• What you need to do:
Write the records out exactly, so that no picture remains in the copy.
(Beginning of Working data)
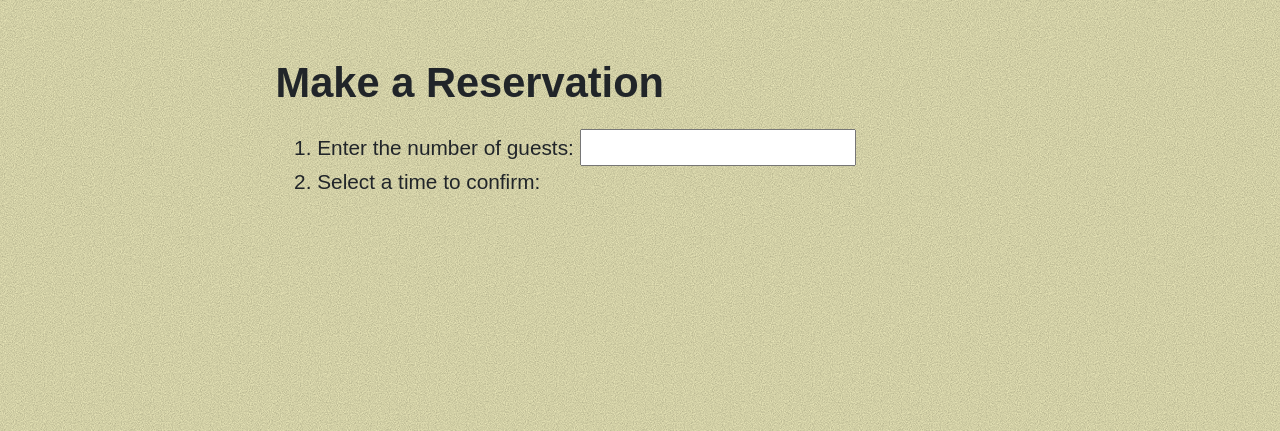
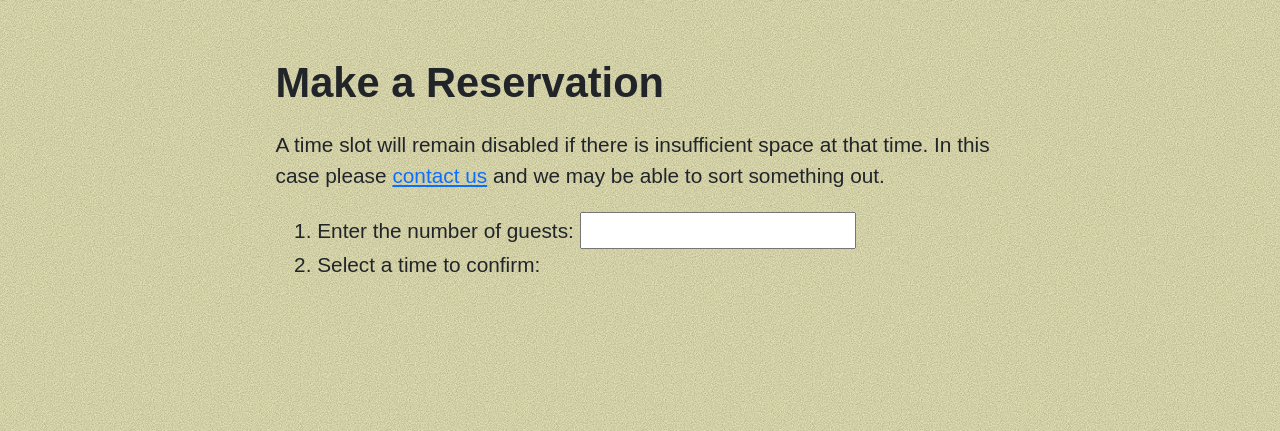
Before and after one commit to ctr-code/heart-of-ruritania, a Django app: template reservations/templates/reservations/reservation_times.html in a window 1280 px wide. Shown: the part 74-505 px from the top of the page. Run offline with Django 5.2, Linux system fonts and the light colour scheme; the template is opened without the code that fills it, so the values that code supplies are empty; some libraries are stand-ins or nearby versions; some web fonts are replaced.

Commit message:
On reservations times suggest phoning if no room

```diff
--- a/reservations/templates/reservations/reservation_times.html
+++ b/reservations/templates/reservations/reservation_times.html
@@ -12,6 +12,8 @@
             <p><button id="deleteReservation" class="btn btn-danger">Delete Reservation</button></p>
             {% endif %}
             <h2 class="mb-3">{% if editing %}Edit Reservation{% else %}Make a Reservation{% endif %}</h2>
+            <p>A time slot will remain disabled if there is insufficient space at that time.
+                In this case please <a href="{% url 'contact' %}">contact us</a> and we may be able to sort something out.</p>
             <form method="post">
                 {# This disabled button prevents Enter submitting the form #}
                 <input type="submit" disabled class="d-none" aria-hidden="true">
```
(End of Working data)
• Worked solution:
Before and after one commit to ctr-code/heart-of-ruritania, a Django app: template reservations/templates/reservations/reservation_times.html in a window 1280 px wide. Shown: the part 74-505 px from the top of the page. Run offline with Django 5.2, Linux system fonts and the light colour scheme; the template is opened without the code that fills it, so the values that code supplies are empty; some libraries are stand-ins or nearby versions; some web fonts are replaced.

Commit message:
On reservations times suggest phoning if no room

```diff
--- a/reservations/templates/reservations/reservation_times.html
+++ b/reservations/templates/reservations/reservation_times.html
@@ -12,6 +12,8 @@
             <p><button id="deleteReservation" class="btn btn-danger">Delete Reservation</button></p>
             {% endif %}
             <h2 class="mb-3">{% if editing %}Edit Reservation{% else %}Make a Reservation{% endif %}</h2>
+            <p>A time slot will remain disabled if there is insufficient space at that time.
+                In this case please <a href="{% url 'contact' %}">contact us</a> and we may be able to sort something out.</p>
             <form method="post">
                 {# This disabled button prevents Enter submitting the form #}
                 <input type="submit" disabled class="d-none" aria-hidden="true">
```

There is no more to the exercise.